- Opening Delimiter -

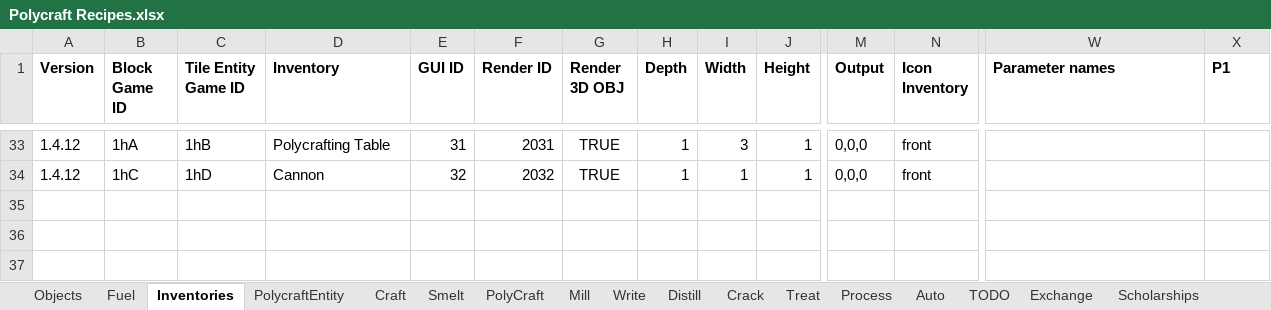
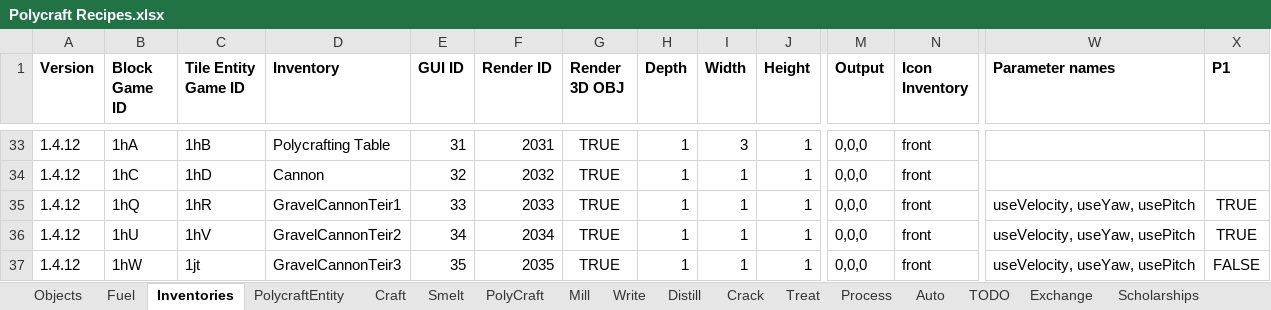
Before and after one commit to PolycraftWorld/polycraft-world, an Excel workbook: config/Polycraft Recipes.xlsx, sheet Inventories, drawn as a sheet; only a part is shown, gaps mark what is left out; values as stored, in another font and other column widths than the file's, no borders; rows hold the shown columns only; the diff names each change by its address in the sheet, - before the commit and + after, or states it on an @@ line.

Commit message:
Added 3 Gravel Cannon Types

```diff
--- a/config/Polycraft Recipes.xlsx (sheet Inventories)
+++ b/config/Polycraft Recipes.xlsx (sheet Inventories)
+row 35: 1.4.12 | 1hQ | 1hR | GravelCannonTeir1 | 33 | 2033 | TRUE | 1 | 1 | 1 | 0,0,0 | front | useVelocity, useYaw, usePitch | TRUE
+row 36: 1.4.12 | 1hU | 1hV | GravelCannonTeir2 | 34 | 2034 | TRUE | 1 | 1 | 1 | 0,0,0 | front | useVelocity, useYaw, usePitch | TRUE
+row 37: 1.4.12 | 1hW | 1jt | GravelCannonTeir3 | 35 | 2035 | TRUE | 1 | 1 | 1 | 0,0,0 | front | useVelocity, useYaw, usePitch | FALSE
```
Also changed, not shown: sheet PolycraftEntity, sheet Objects, config/Polycraft Inputs.xlsx, config/Polycraft Materials.xlsx, 30 other files.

- Closing Delimiter -

▶ **TASK DIRECTIONS**: In the material above, repeat each entry exactly and omit every picture.

▶ **RESPONSE TO THIS TASK**:
Before and after one commit to PolycraftWorld/polycraft-world, an Excel workbook: config/Polycraft Recipes.xlsx, sheet Inventories, drawn as a sheet; only a part is shown, gaps mark what is left out; values as stored, in another font and other column widths than the file's, no borders; rows hold the shown columns only; the diff names each change by its address in the sheet, - before the commit and + after, or states it on an @@ line.

Commit message:
Added 3 Gravel Cannon Types

```diff
--- a/config/Polycraft Recipes.xlsx (sheet Inventories)
+++ b/config/Polycraft Recipes.xlsx (sheet Inventories)
+row 35: 1.4.12 | 1hQ | 1hR | GravelCannonTeir1 | 33 | 2033 | TRUE | 1 | 1 | 1 | 0,0,0 | front | useVelocity, useYaw, usePitch | TRUE
+row 36: 1.4.12 | 1hU | 1hV | GravelCannonTeir2 | 34 | 2034 | TRUE | 1 | 1 | 1 | 0,0,0 | front | useVelocity, useYaw, usePitch | TRUE
+row 37: 1.4.12 | 1hW | 1jt | GravelCannonTeir3 | 35 | 2035 | TRUE | 1 | 1 | 1 | 0,0,0 | front | useVelocity, useYaw, usePitch | FALSE
```
Also changed, not shown: sheet PolycraftEntity, sheet Objects, config/Polycraft Inputs.xlsx, config/Polycraft Materials.xlsx, 30 other files.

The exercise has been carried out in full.